**What the task requires**. Each line of the records below needs repeating exactly. Skip the pictures.

[Data items]

>>>

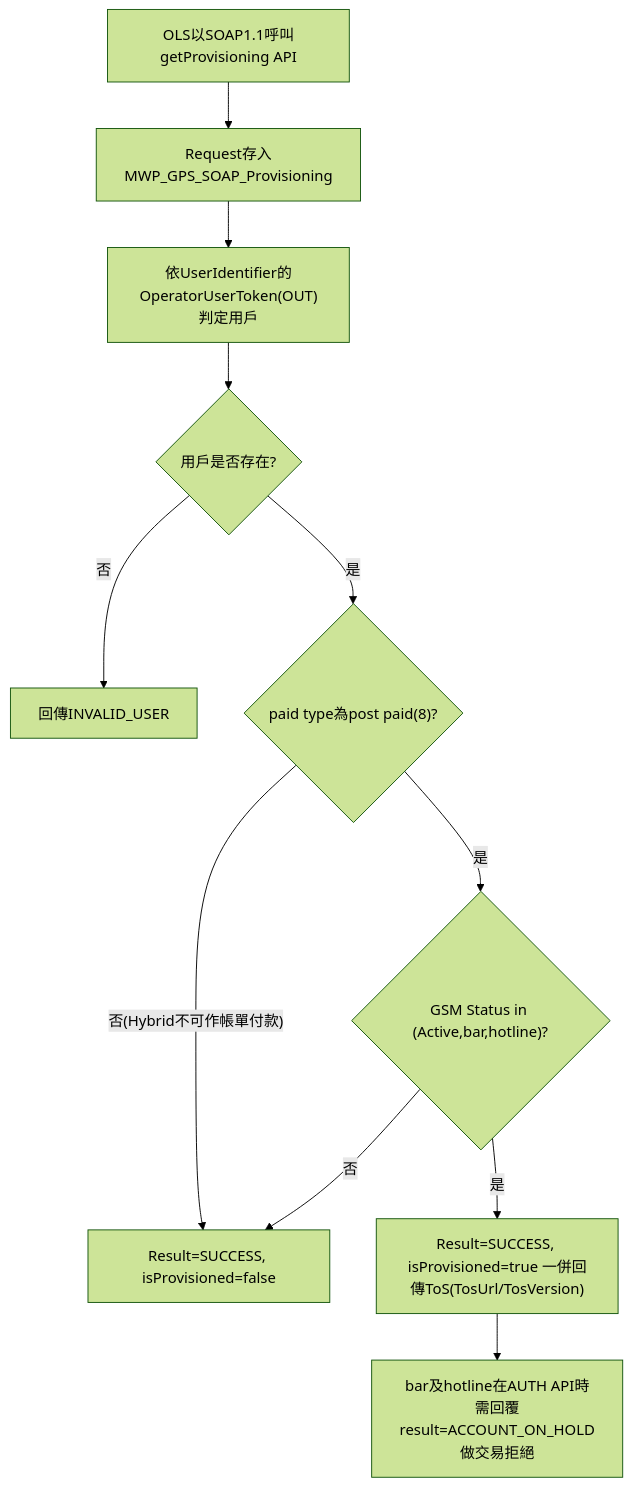
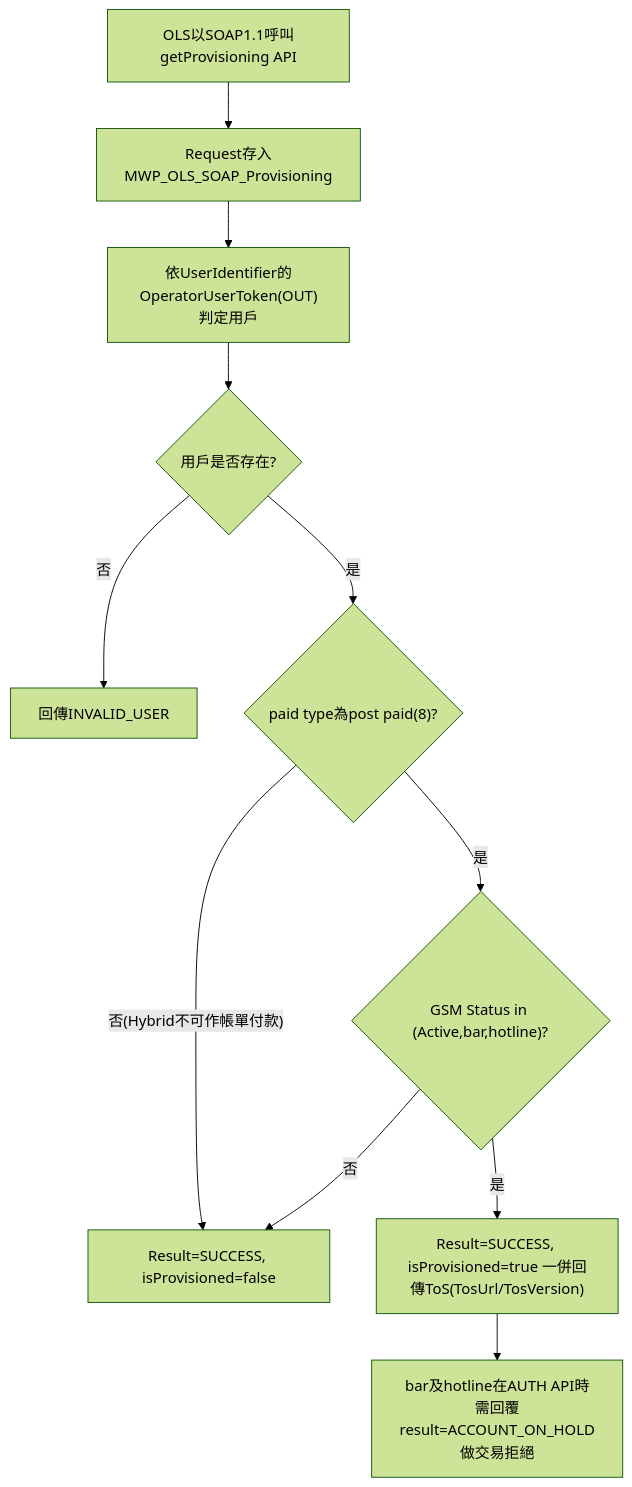
One commit to ChunPingWang/ai-workshop changed the third of 7 diagrams in new-pay_OnlineStore_FSD.md. Above: the diagram before and after it, drawn with Mermaid (forest theme). The commit also changed other lines of this file and 28 other files, not shown here.

First line of the commit message:
去識別化：全面移除 GPS 字眼，改以 OnlineStore 縮寫 OLS

````diff
--- a/new-pay_OnlineStore_FSD.md
+++ b/new-pay_OnlineStore_FSD.md
@@ -241,13 +241,13 @@
 ```mermaid
 flowchart TD
-    A["OLS以SOAP1.1呼叫getProvisioning API"] --> B["Request存入MWP_GPS_SOAP_Provisioning"]
+    A["OLS以SOAP1.1呼叫getProvisioning API"] --> B["Request存入MWP_OLS_SOAP_Provisioning"]
     B --> C["依UserIdentifier的OperatorUserToken(OUT)判定用戶"]
     C --> D{"用戶是否存在?"}
     D -- 否 --> E["回傳INVALID_USER"]
     D -- 是 --> F{"paid type為post paid(8)?"}
     F -- "否(Hybrid不可作帳單付款)" --> G["Result=SUCCESS, isProvisioned=false"]
     F -- 是 --> H{"GSM Status in (Active,bar,hotline)?"}
     H -- 否 --> G
     H -- 是 --> I["Result=SUCCESS, isProvisioned=true 一併回傳ToS(TosUrl/TosVersion)"]
     I --> J["bar及hotline在AUTH API時需回覆result=ACCOUNT_ON_HOLD做交易拒絕"]
 ```
````
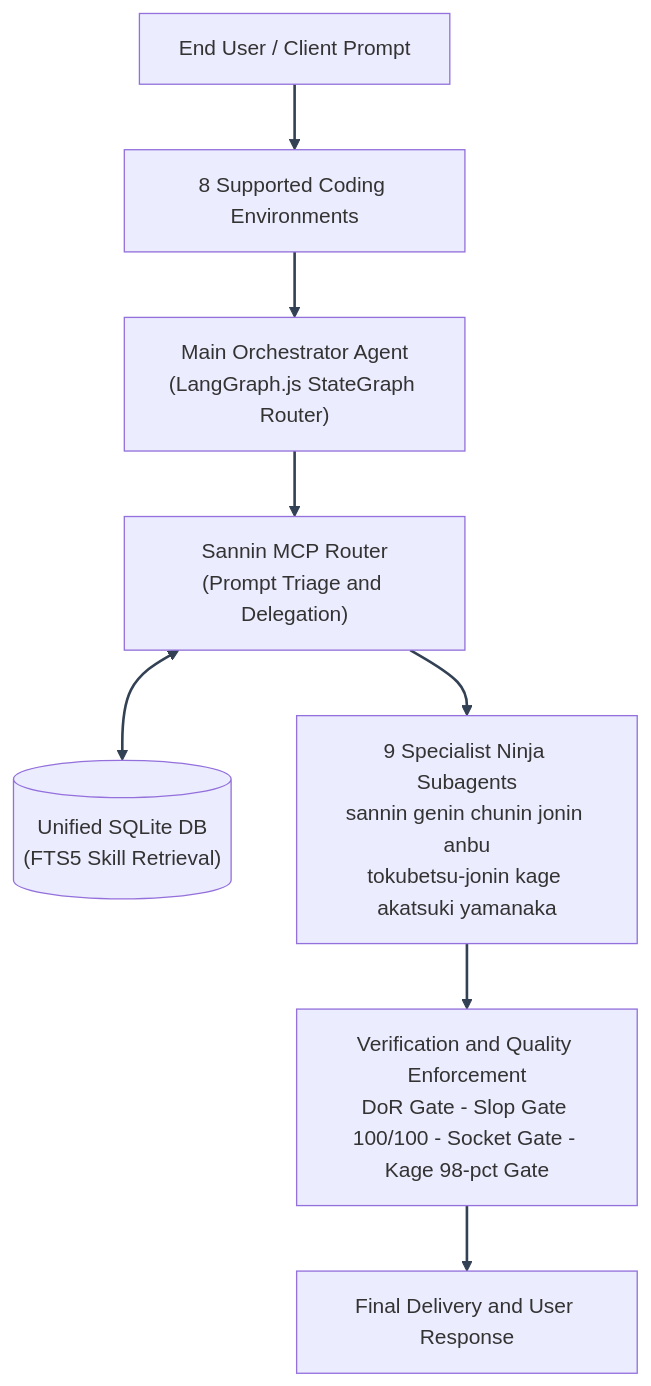
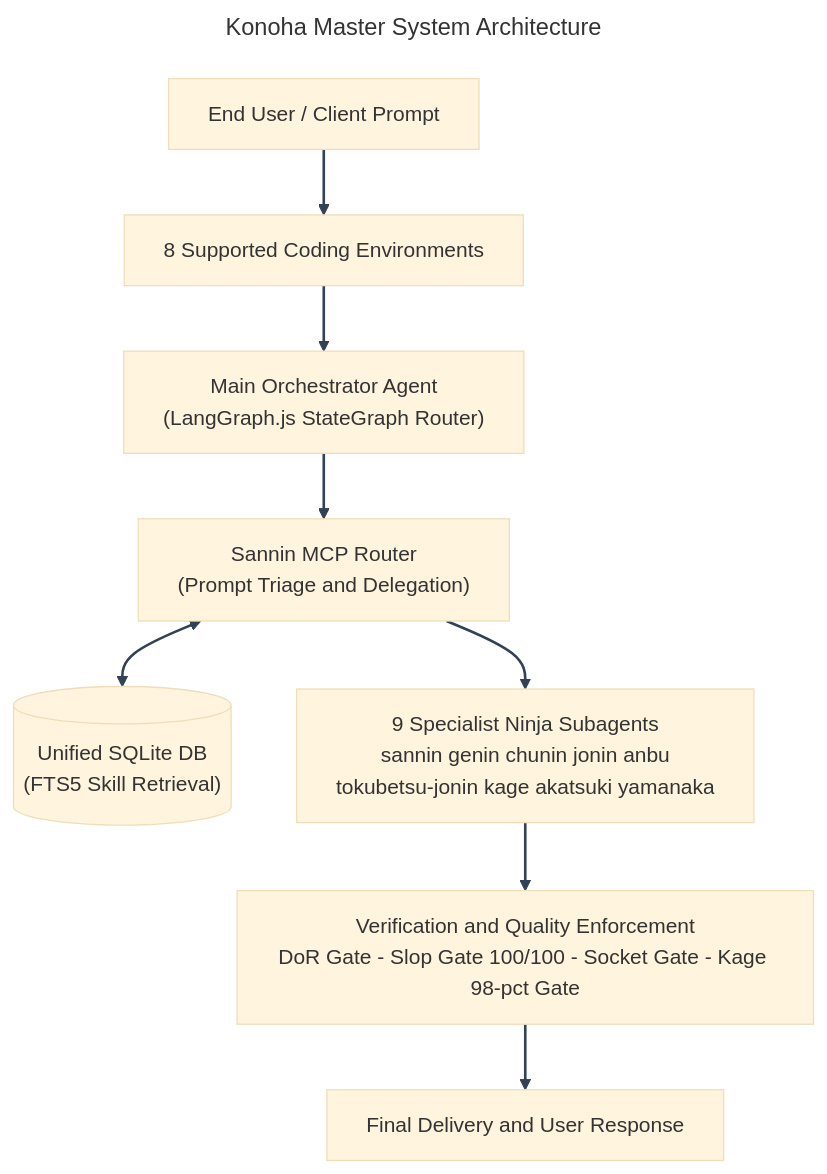
Before and after one commit to andycungkrinx91/konoha: the first of 3 diagrams in README.md, drawn with Mermaid. The commit also changed other lines of this file and 16 other files, not shown here.

````diff
--- a/README.md
+++ b/README.md
@@ -167,12 +167,21 @@
 ```mermaid
+---
+title: Konoha Master System Architecture
+config:
+  theme: base
+  themeVariables:
+    fontFamily: 'Inter, system-ui, sans-serif'
+  flowchart:
+    wrappingWidth: 380
+---
 flowchart TB
     UserPrompt["End User / Client Prompt"] --> Clients["8 Supported Coding Environments"]
     Clients --> Orchestrator["Main Orchestrator Agent<br/>(LangGraph.js StateGraph Router)"]
     Orchestrator --> Sannin["Sannin MCP Router<br/>(Prompt Triage and Delegation)"]
     Sannin <--> SQLiteDB[("Unified SQLite DB<br/>(FTS5 Skill Retrieval)")]
     Sannin --> NinjaTeam["9 Specialist Ninja Subagents<br/>sannin genin chunin jonin anbu<br/>tokubetsu-jonin kage akatsuki yamanaka"]
     NinjaTeam --> QualityGate["Verification and Quality Enforcement<br/>DoR Gate - Slop Gate 100/100 - Socket Gate - Kage 98-pct Gate"]
     QualityGate --> Delivery["Final Delivery and User Response"]
 
     linkStyle default stroke:#334155,stroke-width:2px;
 ```
````
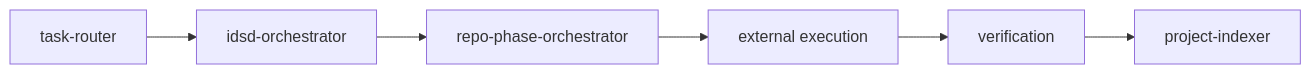
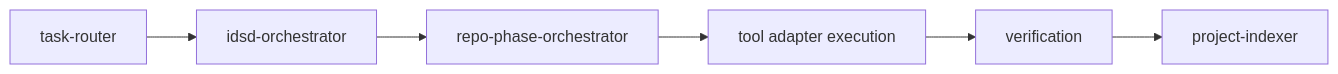
The fourth of 8 diagrams in README.md (HoanDo95/CodexMinimal), drawn with Mermaid before and after one commit. The commit also changed other lines of this file and 29 other files, not shown here.

Commit message:
Make IDSD execution tool agnostic

````diff
--- a/README.md
+++ b/README.md
@@ -84,8 +84,8 @@
 ```mermaid
 flowchart LR
     A[task-router] --> B[idsd-orchestrator]
     B --> C[repo-phase-orchestrator]
-    C --> D[external execution]
+    C --> D[tool adapter execution]
     D --> E[verification]
     E --> F[project-indexer]
 ```
````
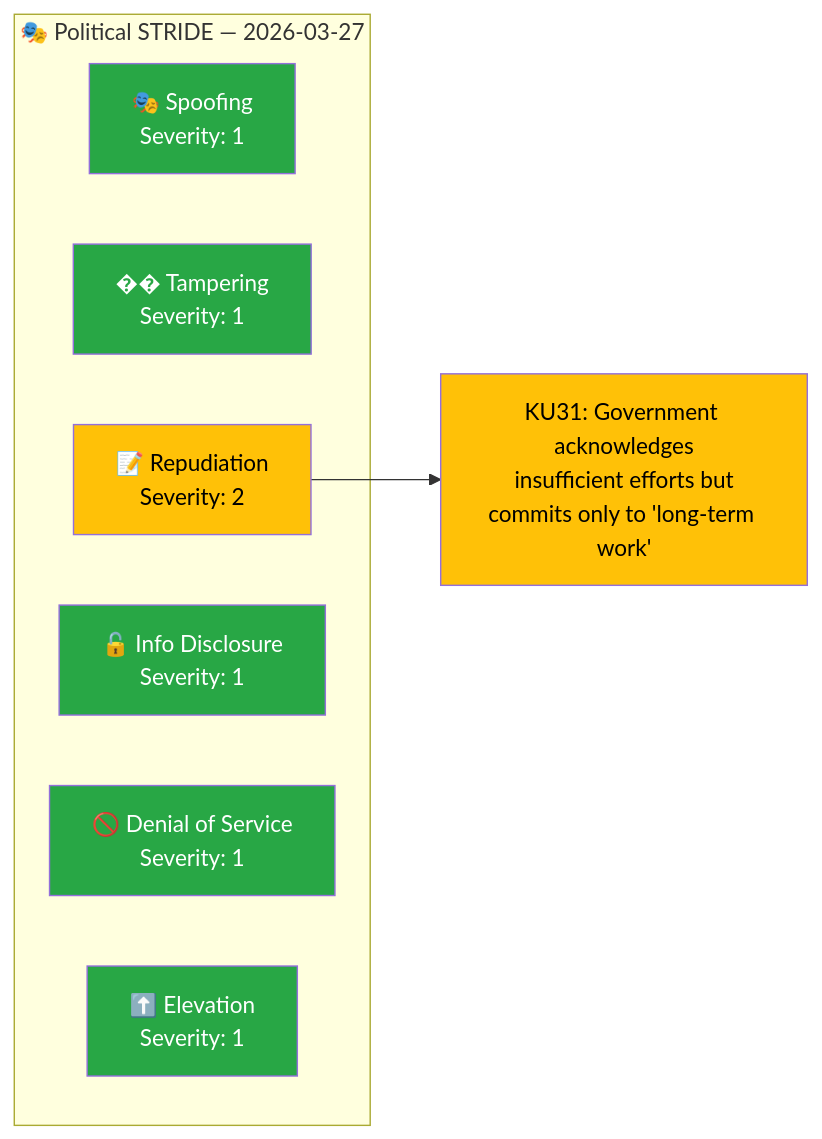
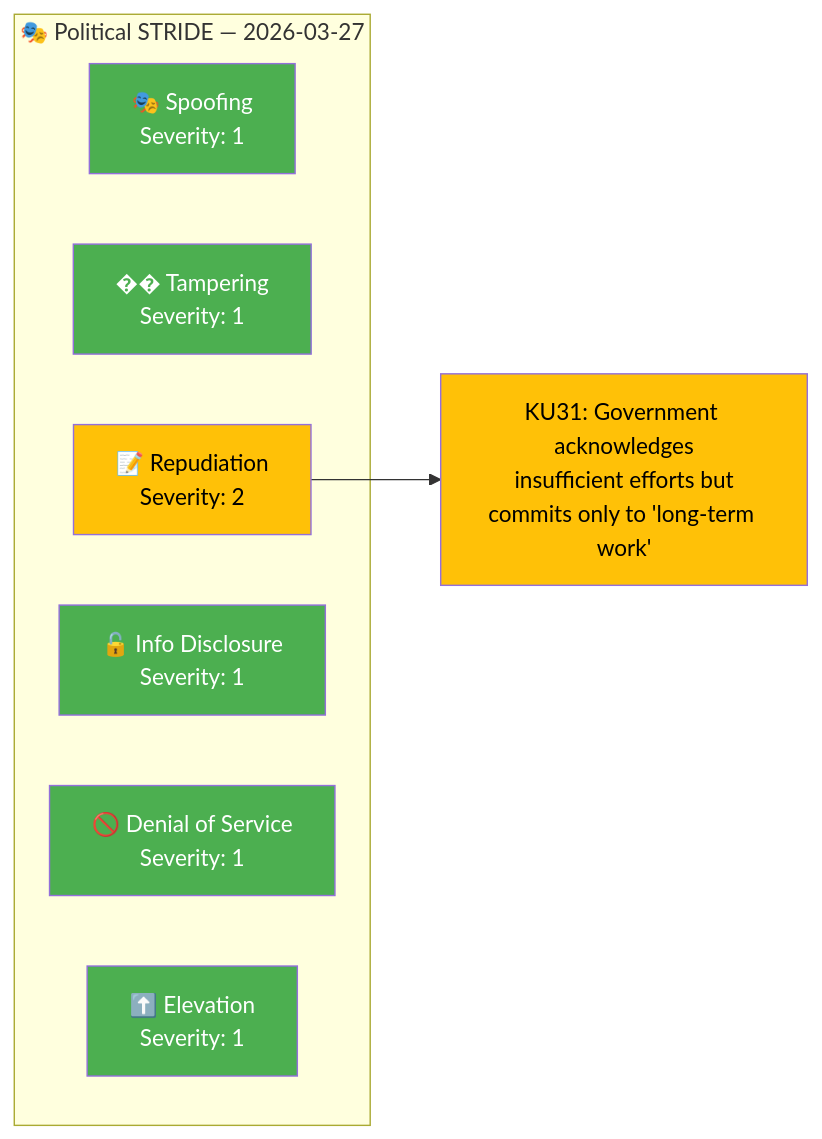
Before and after one commit to Hack23/riksdagsmonitor: the diagram in analysis/daily/2026-03-27/committeeReports/threat-analysis.md, drawn with Mermaid. The commit also changed 785 other files, not shown here.

First line of the commit message:
Normalize mermaid colors across 786 analysis artifacts to ISMS Style Guide palette

````diff
--- a/analysis/daily/2026-03-27/committeeReports/threat-analysis.md
+++ b/analysis/daily/2026-03-27/committeeReports/threat-analysis.md
@@ -23,21 +23,21 @@
 ```mermaid
 graph LR
     subgraph "🎭 Political STRIDE — 2026-03-27"
         S["🎭 Spoofing<br/>Severity: 1"]
         T["�� Tampering<br/>Severity: 1"]
         R["📝 Repudiation<br/>Severity: 2"]
         I["🔓 Info Disclosure<br/>Severity: 1"]
         D["🚫 Denial of Service<br/>Severity: 1"]
         E["⬆️ Elevation<br/>Severity: 1"]
     end
 
     R --> R1["KU31: Government acknowledges<br/>insufficient efforts but<br/>commits only to 'long-term work'"]
 
-    style S fill:#28a745,color:#fff
-    style T fill:#28a745,color:#fff
-    style R fill:#ffc107,color:#000
-    style I fill:#28a745,color:#fff
-    style D fill:#28a745,color:#fff
-    style E fill:#28a745,color:#fff
-    style R1 fill:#ffc107,color:#000
+    style S fill:#4CAF50,color:#FFFFFF
+    style T fill:#4CAF50,color:#FFFFFF
+    style R fill:#FFC107,color:#000000
+    style I fill:#4CAF50,color:#FFFFFF
+    style D fill:#4CAF50,color:#FFFFFF
+    style E fill:#4CAF50,color:#FFFFFF
+    style R1 fill:#FFC107,color:#000000
 ```
````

<<<

**Your solution**.
One commit to ChunPingWang/ai-workshop changed the third of 7 diagrams in new-pay_OnlineStore_FSD.md. Above: the diagram before and after it, drawn with Mermaid (forest theme). The commit also changed other lines of this file and 28 other files, not shown here.

First line of the commit message:
去識別化：全面移除 GPS 字眼，改以 OnlineStore 縮寫 OLS

````diff
--- a/new-pay_OnlineStore_FSD.md
+++ b/new-pay_OnlineStore_FSD.md
@@ -241,13 +241,13 @@
 ```mermaid
 flowchart TD
-    A["OLS以SOAP1.1呼叫getProvisioning API"] --> B["Request存入MWP_GPS_SOAP_Provisioning"]
+    A["OLS以SOAP1.1呼叫getProvisioning API"] --> B["Request存入MWP_OLS_SOAP_Provisioning"]
     B --> C["依UserIdentifier的OperatorUserToken(OUT)判定用戶"]
     C --> D{"用戶是否存在?"}
     D -- 否 --> E["回傳INVALID_USER"]
     D -- 是 --> F{"paid type為post paid(8)?"}
     F -- "否(Hybrid不可作帳單付款)" --> G["Result=SUCCESS, isProvisioned=false"]
     F -- 是 --> H{"GSM Status in (Active,bar,hotline)?"}
     H -- 否 --> G
     H -- 是 --> I["Result=SUCCESS, isProvisioned=true 一併回傳ToS(TosUrl/TosVersion)"]
     I --> J["bar及hotline在AUTH API時需回覆result=ACCOUNT_ON_HOLD做交易拒絕"]
 ```
````
Before and after one commit to andycungkrinx91/konoha: the first of 3 diagrams in README.md, drawn with Mermaid. The commit also changed other lines of this file and 16 other files, not shown here.

````diff
--- a/README.md
+++ b/README.md
@@ -167,12 +167,21 @@
 ```mermaid
+---
+title: Konoha Master System Architecture
+config:
+  theme: base
+  themeVariables:
+    fontFamily: 'Inter, system-ui, sans-serif'
+  flowchart:
+    wrappingWidth: 380
+---
 flowchart TB
     UserPrompt["End User / Client Prompt"] --> Clients["8 Supported Coding Environments"]
     Clients --> Orchestrator["Main Orchestrator Agent<br/>(LangGraph.js StateGraph Router)"]
     Orchestrator --> Sannin["Sannin MCP Router<br/>(Prompt Triage and Delegation)"]
     Sannin <--> SQLiteDB[("Unified SQLite DB<br/>(FTS5 Skill Retrieval)")]
     Sannin --> NinjaTeam["9 Specialist Ninja Subagents<br/>sannin genin chunin jonin anbu<br/>tokubetsu-jonin kage akatsuki yamanaka"]
     NinjaTeam --> QualityGate["Verification and Quality Enforcement<br/>DoR Gate - Slop Gate 100/100 - Socket Gate - Kage 98-pct Gate"]
     QualityGate --> Delivery["Final Delivery and User Response"]
 
     linkStyle default stroke:#334155,stroke-width:2px;
 ```
````
The fourth of 8 diagrams in README.md (HoanDo95/CodexMinimal), drawn with Mermaid before and after one commit. The commit also changed other lines of this file and 29 other files, not shown here.

Commit message:
Make IDSD execution tool agnostic

````diff
--- a/README.md
+++ b/README.md
@@ -84,8 +84,8 @@
 ```mermaid
 flowchart LR
     A[task-router] --> B[idsd-orchestrator]
     B --> C[repo-phase-orchestrator]
-    C --> D[external execution]
+    C --> D[tool adapter execution]
     D --> E[verification]
     E --> F[project-indexer]
 ```
````
Before and after one commit to Hack23/riksdagsmonitor: the diagram in analysis/daily/2026-03-27/committeeReports/threat-analysis.md, drawn with Mermaid. The commit also changed 785 other files, not shown here.

First line of the commit message:
Normalize mermaid colors across 786 analysis artifacts to ISMS Style Guide palette

````diff
--- a/analysis/daily/2026-03-27/committeeReports/threat-analysis.md
+++ b/analysis/daily/2026-03-27/committeeReports/threat-analysis.md
@@ -23,21 +23,21 @@
 ```mermaid
 graph LR
     subgraph "🎭 Political STRIDE — 2026-03-27"
         S["🎭 Spoofing<br/>Severity: 1"]
         T["�� Tampering<br/>Severity: 1"]
         R["📝 Repudiation<br/>Severity: 2"]
         I["🔓 Info Disclosure<br/>Severity: 1"]
         D["🚫 Denial of Service<br/>Severity: 1"]
         E["⬆️ Elevation<br/>Severity: 1"]
     end
 
     R --> R1["KU31: Government acknowledges<br/>insufficient efforts but<br/>commits only to 'long-term work'"]
 
-    style S fill:#28a745,color:#fff
-    style T fill:#28a745,color:#fff
-    style R fill:#ffc107,color:#000
-    style I fill:#28a745,color:#fff
-    style D fill:#28a745,color:#fff
-    style E fill:#28a745,color:#fff
-    style R1 fill:#ffc107,color:#000
+    style S fill:#4CAF50,color:#FFFFFF
+    style T fill:#4CAF50,color:#FFFFFF
+    style R fill:#FFC107,color:#000000
+    style I fill:#4CAF50,color:#FFFFFF
+    style D fill:#4CAF50,color:#FFFFFF
+    style E fill:#4CAF50,color:#FFFFFF
+    style R1 fill:#FFC107,color:#000000
 ```
````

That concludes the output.